▶ **Task objective**
Your job is to return the whole listing unchanged while skipping its images.
** Opening Material for the task block **
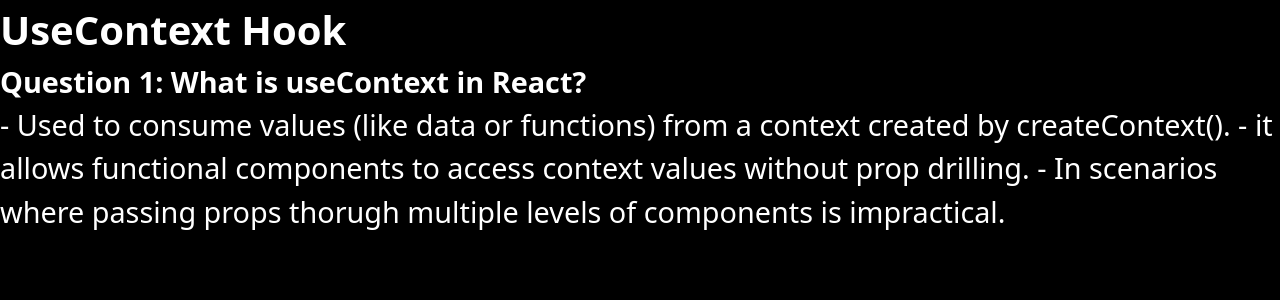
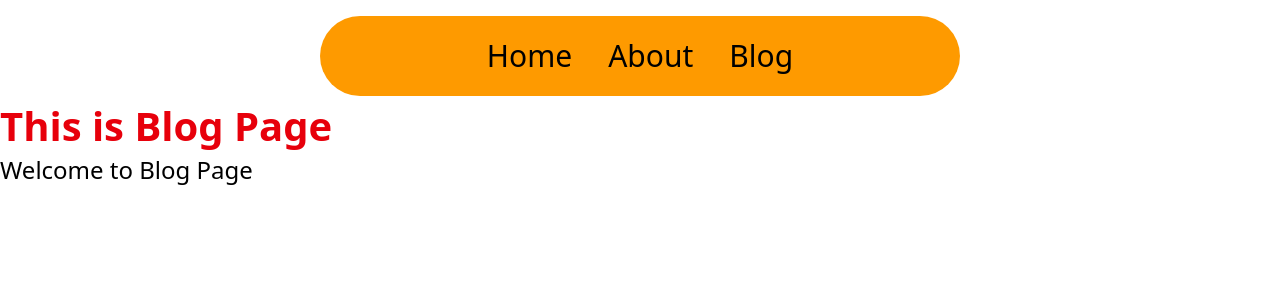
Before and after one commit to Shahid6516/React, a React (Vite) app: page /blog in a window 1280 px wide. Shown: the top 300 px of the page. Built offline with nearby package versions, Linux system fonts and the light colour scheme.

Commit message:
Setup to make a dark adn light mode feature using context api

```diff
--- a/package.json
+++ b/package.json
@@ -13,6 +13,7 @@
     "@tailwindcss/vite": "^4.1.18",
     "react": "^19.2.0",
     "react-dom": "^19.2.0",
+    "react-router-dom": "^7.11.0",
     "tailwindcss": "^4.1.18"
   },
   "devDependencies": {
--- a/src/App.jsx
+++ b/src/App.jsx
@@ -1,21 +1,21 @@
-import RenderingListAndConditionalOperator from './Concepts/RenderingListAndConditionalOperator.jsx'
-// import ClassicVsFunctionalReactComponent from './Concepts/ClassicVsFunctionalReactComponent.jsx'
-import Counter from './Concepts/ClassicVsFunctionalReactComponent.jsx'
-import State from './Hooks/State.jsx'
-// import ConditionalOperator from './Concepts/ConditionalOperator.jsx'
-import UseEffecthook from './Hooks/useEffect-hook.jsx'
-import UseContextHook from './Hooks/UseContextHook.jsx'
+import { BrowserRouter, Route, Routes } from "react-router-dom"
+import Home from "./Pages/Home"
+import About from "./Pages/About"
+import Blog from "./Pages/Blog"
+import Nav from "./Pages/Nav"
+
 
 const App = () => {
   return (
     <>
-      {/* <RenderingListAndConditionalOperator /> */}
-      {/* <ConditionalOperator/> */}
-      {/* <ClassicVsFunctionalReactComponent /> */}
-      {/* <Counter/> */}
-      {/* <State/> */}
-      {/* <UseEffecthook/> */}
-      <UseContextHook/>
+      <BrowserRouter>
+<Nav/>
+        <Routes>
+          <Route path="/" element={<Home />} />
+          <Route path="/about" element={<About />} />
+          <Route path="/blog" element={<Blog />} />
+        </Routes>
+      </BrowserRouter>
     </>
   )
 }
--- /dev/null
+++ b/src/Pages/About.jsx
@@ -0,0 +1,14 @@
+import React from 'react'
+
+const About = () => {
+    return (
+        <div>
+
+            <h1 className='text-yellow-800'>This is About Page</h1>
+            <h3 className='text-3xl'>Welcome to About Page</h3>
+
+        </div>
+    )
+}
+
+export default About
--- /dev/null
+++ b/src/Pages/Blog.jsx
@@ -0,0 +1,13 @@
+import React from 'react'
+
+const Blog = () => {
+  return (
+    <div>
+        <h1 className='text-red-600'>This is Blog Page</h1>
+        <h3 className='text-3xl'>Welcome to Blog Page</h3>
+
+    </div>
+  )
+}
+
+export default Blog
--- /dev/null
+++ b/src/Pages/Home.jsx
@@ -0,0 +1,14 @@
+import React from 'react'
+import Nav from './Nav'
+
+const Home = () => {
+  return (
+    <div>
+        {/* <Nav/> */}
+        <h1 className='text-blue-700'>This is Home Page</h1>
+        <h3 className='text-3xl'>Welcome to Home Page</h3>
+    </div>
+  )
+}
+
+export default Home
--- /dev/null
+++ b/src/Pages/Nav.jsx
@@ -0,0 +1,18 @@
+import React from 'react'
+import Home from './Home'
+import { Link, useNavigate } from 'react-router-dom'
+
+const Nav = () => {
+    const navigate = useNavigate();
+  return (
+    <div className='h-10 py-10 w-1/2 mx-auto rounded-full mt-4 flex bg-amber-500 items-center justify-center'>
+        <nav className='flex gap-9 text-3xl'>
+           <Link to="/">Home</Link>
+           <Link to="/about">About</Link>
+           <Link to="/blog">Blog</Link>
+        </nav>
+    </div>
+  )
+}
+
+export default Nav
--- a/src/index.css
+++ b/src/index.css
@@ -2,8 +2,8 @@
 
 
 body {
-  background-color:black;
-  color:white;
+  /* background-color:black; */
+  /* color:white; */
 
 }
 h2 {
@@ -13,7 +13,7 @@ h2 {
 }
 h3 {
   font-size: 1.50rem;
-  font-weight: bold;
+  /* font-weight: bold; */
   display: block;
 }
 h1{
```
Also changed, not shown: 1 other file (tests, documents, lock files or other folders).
** Closing Material for the task block **
▶ **Output for this exercise**
Before and after one commit to Shahid6516/React, a React (Vite) app: page /blog in a window 1280 px wide. Shown: the top 300 px of the page. Built offline with nearby package versions, Linux system fonts and the light colour scheme.

Commit message:
Setup to make a dark adn light mode feature using context api

```diff
--- a/package.json
+++ b/package.json
@@ -13,6 +13,7 @@
     "@tailwindcss/vite": "^4.1.18",
     "react": "^19.2.0",
     "react-dom": "^19.2.0",
+    "react-router-dom": "^7.11.0",
     "tailwindcss": "^4.1.18"
   },
   "devDependencies": {
--- a/src/App.jsx
+++ b/src/App.jsx
@@ -1,21 +1,21 @@
-import RenderingListAndConditionalOperator from './Concepts/RenderingListAndConditionalOperator.jsx'
-// import ClassicVsFunctionalReactComponent from './Concepts/ClassicVsFunctionalReactComponent.jsx'
-import Counter from './Concepts/ClassicVsFunctionalReactComponent.jsx'
-import State from './Hooks/State.jsx'
-// import ConditionalOperator from './Concepts/ConditionalOperator.jsx'
-import UseEffecthook from './Hooks/useEffect-hook.jsx'
-import UseContextHook from './Hooks/UseContextHook.jsx'
+import { BrowserRouter, Route, Routes } from "react-router-dom"
+import Home from "./Pages/Home"
+import About from "./Pages/About"
+import Blog from "./Pages/Blog"
+import Nav from "./Pages/Nav"
+
 
 const App = () => {
   return (
     <>
-      {/* <RenderingListAndConditionalOperator /> */}
-      {/* <ConditionalOperator/> */}
-      {/* <ClassicVsFunctionalReactComponent /> */}
-      {/* <Counter/> */}
-      {/* <State/> */}
-      {/* <UseEffecthook/> */}
-      <UseContextHook/>
+      <BrowserRouter>
+<Nav/>
+        <Routes>
+          <Route path="/" element={<Home />} />
+          <Route path="/about" element={<About />} />
+          <Route path="/blog" element={<Blog />} />
+        </Routes>
+      </BrowserRouter>
     </>
   )
 }
--- /dev/null
+++ b/src/Pages/About.jsx
@@ -0,0 +1,14 @@
+import React from 'react'
+
+const About = () => {
+    return (
+        <div>
+
+            <h1 className='text-yellow-800'>This is About Page</h1>
+            <h3 className='text-3xl'>Welcome to About Page</h3>
+
+        </div>
+    )
+}
+
+export default About
--- /dev/null
+++ b/src/Pages/Blog.jsx
@@ -0,0 +1,13 @@
+import React from 'react'
+
+const Blog = () => {
+  return (
+    <div>
+        <h1 className='text-red-600'>This is Blog Page</h1>
+        <h3 className='text-3xl'>Welcome to Blog Page</h3>
+
+    </div>
+  )
+}
+
+export default Blog
--- /dev/null
+++ b/src/Pages/Home.jsx
@@ -0,0 +1,14 @@
+import React from 'react'
+import Nav from './Nav'
+
+const Home = () => {
+  return (
+    <div>
+        {/* <Nav/> */}
+        <h1 className='text-blue-700'>This is Home Page</h1>
+        <h3 className='text-3xl'>Welcome to Home Page</h3>
+    </div>
+  )
+}
+
+export default Home
--- /dev/null
+++ b/src/Pages/Nav.jsx
@@ -0,0 +1,18 @@
+import React from 'react'
+import Home from './Home'
+import { Link, useNavigate } from 'react-router-dom'
+
+const Nav = () => {
+    const navigate = useNavigate();
+  return (
+    <div className='h-10 py-10 w-1/2 mx-auto rounded-full mt-4 flex bg-amber-500 items-center justify-center'>
+        <nav className='flex gap-9 text-3xl'>
+           <Link to="/">Home</Link>
+           <Link to="/about">About</Link>
+           <Link to="/blog">Blog</Link>
+        </nav>
+    </div>
+  )
+}
+
+export default Nav
--- a/src/index.css
+++ b/src/index.css
@@ -2,8 +2,8 @@
 
 
 body {
-  background-color:black;
-  color:white;
+  /* background-color:black; */
+  /* color:white; */
 
 }
 h2 {
@@ -13,7 +13,7 @@ h2 {
 }
 h3 {
   font-size: 1.50rem;
-  font-weight: bold;
+  /* font-weight: bold; */
   display: block;
 }
 h1{
```
Also changed, not shown: 1 other file (tests, documents, lock files or other folders).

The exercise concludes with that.